Before a blast ripped apart a Pleasant Road residence early Wednesday, Charlotte Baker didn’t budge at the ruckus outside her home in Harrison.
She described a small popping sound, like a gunshot or firecrackers, right before the colossal boom that sent her scrambling to her upstairs window. Flames and smoke towered above what was once a trailer home right down the street.
“Can’t you hear it?” Ms. Baker shouted at the 911 dispatcher. More booms, at least two others she said, sounded off in the background. “It’s blowing up. There’s a lady that lives in there.”
Tom Wesoloski, fire chief for the Hilltop Hose Company, told KDKA-TV the woman inside the home jumped out of a window following the explosion. Propane tanks used to heat the home caught fire and exploded, the chief added.

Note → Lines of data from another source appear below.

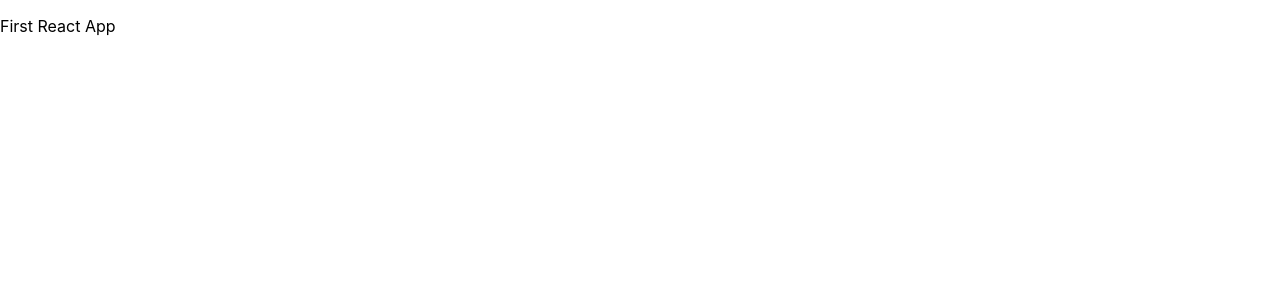
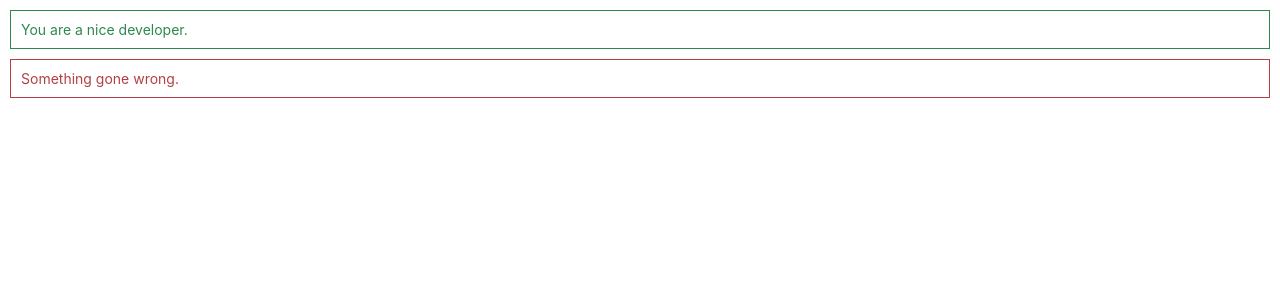
Before and after one commit to shrikant9907/react-js-examples, a React (Create React App) app: page / in a window 1280 px wide. Shown: the top 300 px of the page. Built offline with nearby package versions, Linux system fonts and the light colour scheme.

Commit message:
Simple Alert Component in React JS

```diff
--- a/src/App.js
+++ b/src/App.js
@@ -1,9 +1,12 @@
 import React from "react";
+import Alert from "./components/Alert";
 
 function App() {
   return (
     <React.Fragment>
-      <p>First React App</p>
+      <Alert type = "success" message="You are a nice developer." />
+      <Alert type = "info" message="This message is going to hide in 5 seconds." hideDuration = {5000} />
+      <Alert type = "error" message="Something gone wrong." />
     </React.Fragment>
   );
 }
--- /dev/null
+++ b/src/components/Alert.jsx
@@ -0,0 +1,41 @@
+import React, { useState } from 'react'
+
+
+export default function Alert(props) {
+
+  const alertType = props.type ? props.type : 'danger';
+  const alertMessage = props.message ? props.message : 'This is a default alert message';
+  const hideAlertTime = props.hideDuration ? props.hideDuration : 1000 * 60 * 60;
+
+  const [hideAlert, setHideAlert] = useState(false);
+
+  let alertStyle = {
+    backgroundColor: "#ffffff",
+    padding: "10px",
+    marginBottom: "10px",
+    border: "1px solid #efefef",
+    fontSize: "14px"
+  };
+
+  if (alertType === 'success') {
+    alertStyle = {...alertStyle, ...{color: "#2d884d", borderColor: "#2d884d" }};
+  }
+
+  if (alertType === 'info') {
+    alertStyle = {...alertStyle, ...{color: "#4091d7", borderColor: "#4091d7" }}
+  }
+
+  if (alertType === 'error' || alertType === 'danger') {
+    alertStyle = {...alertStyle, ...{color: "#b34045", borderColor: "#b34045" }};
+  }
+
+  setTimeout(() => {
+    setHideAlert(true);
+  }, hideAlertTime);
+
+  return (
+    <React.Fragment>
+      { !hideAlert && <div style={alertStyle}>{ alertMessage }</div> }
+    </React.Fragment>
+  )
+}
--- a/src/index.css
+++ b/src/index.css
@@ -5,6 +5,7 @@ body {
     sans-serif;
   -webkit-font-smoothing: antialiased;
   -moz-osx-font-smoothing: grayscale;
+  padding: 10px;
 }
 
 code {
```
Also changed, not shown: src/components/index.jsx (deleted), 1 other file (tests, documents, lock files or other folders).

As of Wednesday afternoon, no official cause has been cited in the blast as the Allegheny County fire marshal’s office continues its investigation.
The woman inside the trailer, who has yet to be identified, is believed to have been severely injured with burns over at least 25 percent of her body, officials said, and was transported to UPMC Mercy. Firefighters responded shortly before 2 a.m., Harrison police said.

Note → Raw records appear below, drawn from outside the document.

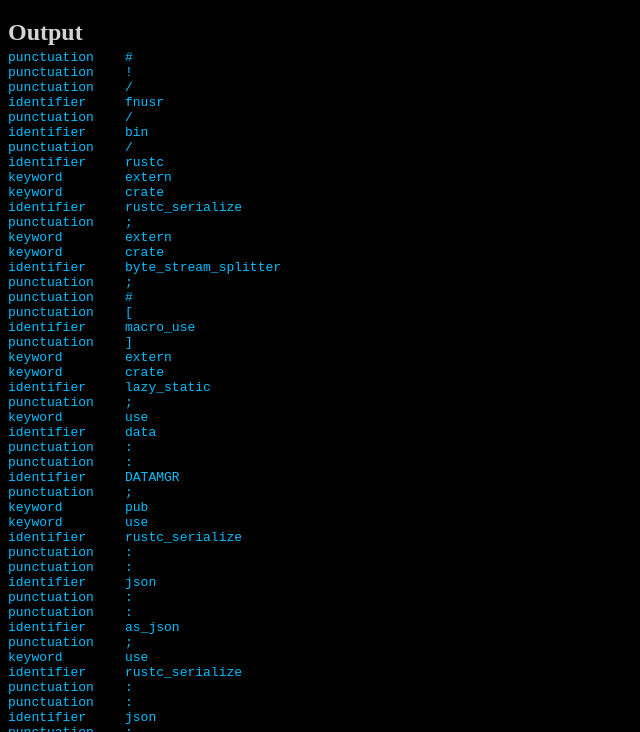
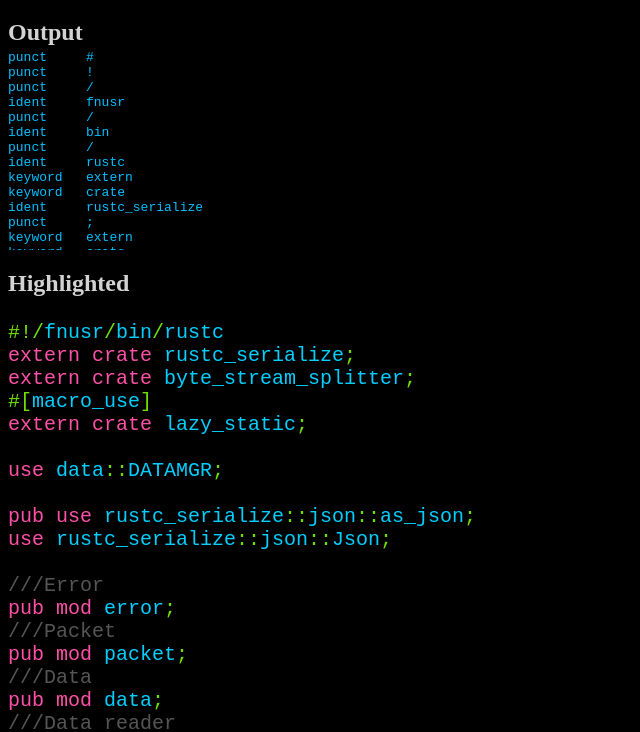
Before and after one commit to bjorn3/fast_web_syntax_highlight, a website: page index.html in a window 1280 px wide. Shown: the part 61-793 px from the top of the page, without its empty margins (0-640 px from the left). Drawn offline with Linux system fonts and the light colour scheme.

Commit message:
Cleanup debug log and remove some commented out css rules

```diff
--- a/app.js
+++ b/app.js
@@ -86,11 +86,12 @@ class Token{
             return;
         }
         let type = this.type;
-        while(type.length < 15){
+        type = type.replace("punctuation", "punct").replace("identifier", "ident");
+        while(type.length < 10){
             type += " ";
         }
         if(this.chars != " " && this.chars != "\n"){
-           output.textContent += type + this.chars + "\n";
+           output.textContent += type + JSON.stringify(this.chars).replace(/\\"/g, "\"").replace(/\"/g, "") + "\n";
         }
     }
 
--- a/style.css
+++ b/style.css
@@ -16,6 +16,9 @@ h2 + pre{
 
 #output{
     color: deepskyblue;
+    height: 200px;
+    width: calc(100vw - 30px);
+    overflow: scroll;
 }
 
 #highlighted{
@@ -130,56 +133,3 @@ h2 + pre{
 .cm-quote {
     background-color: #ff3063;
 }
-
-/*.cm-link,
-.cm-rangeinfo {
-    text-decoration: none;
-    color: #6fdf00;
-}
-
-.CodeMirror-foldgutter {
-    width: 2em;
-}
-
-.CodeMirror-foldgutter-open,
-.CodeMirror-foldgutter-folded,
-.CodeMirror-foldgutter-blank {
-    width: 100%;
-    text-align: center;
-}
-
-.CodeMirror-foldgutter-open::after,
-.CodeMirror-foldgutter-folded::after,
-.CodeMirror-foldgutter-blank::after {
-    line-height: 0;
-    font-size: 1em;
-    color: rgba(255, 255, 255, 0.333333);
-}
-
-.CodeMirror-foldmarker {
-    display: inline-block;
-    margin: 0 0.125em;
-    border-radius: 0.75em;
-    border: 0;
-    color: rgba(255, 255, 255, 0.666667);
-    background-color: rgba(255, 255, 255, 0.166667);
-}
-
-.CodeMirror-foldmarker::after {
-    display: block;
-    content: '\2022\2022\2022';
-    width: 2em;
-    text-align: center;
-    line-height: 1.25em;
-    position: relative;
-    top: -0.0625em;
-}
-
-.ico-cssColorPreview {
-    display: block;
-    width: 0.5em;
-    height: 1.25em;
-    margin: 0;
-    border: 0;
-}
-*/
```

This is the second propane-related explosion this month to have decimated a residence. A Beaver County couple were killed two weeks ago as they slept when a blast, likely caused by a propane gas leak officials said, splintered their one-story ranch home.
Immediately following the Pleasant Road explosion, Ms. Baker ran from her house toward the trailer. Several smaller exploding sounds came from the inside the rubble.
“[The trailer] was totally on fire,” she said.
By this time, the woman inside had already escaped the flames, a neighbor told Ms. Baker, and lay on a blanket on the ground set out for her. With her shoulder-length blonde hair singed, feet blackened and much of her body badly burned, she was loaded onto an ambulance stretcher as she screamed, Ms. Baker recalled. The entire street was filled with first responders.
“There was a lot of confusion,” Ms. Baker said. “It was sad. It really was.”
First Published July 30, 2014 6:08 AM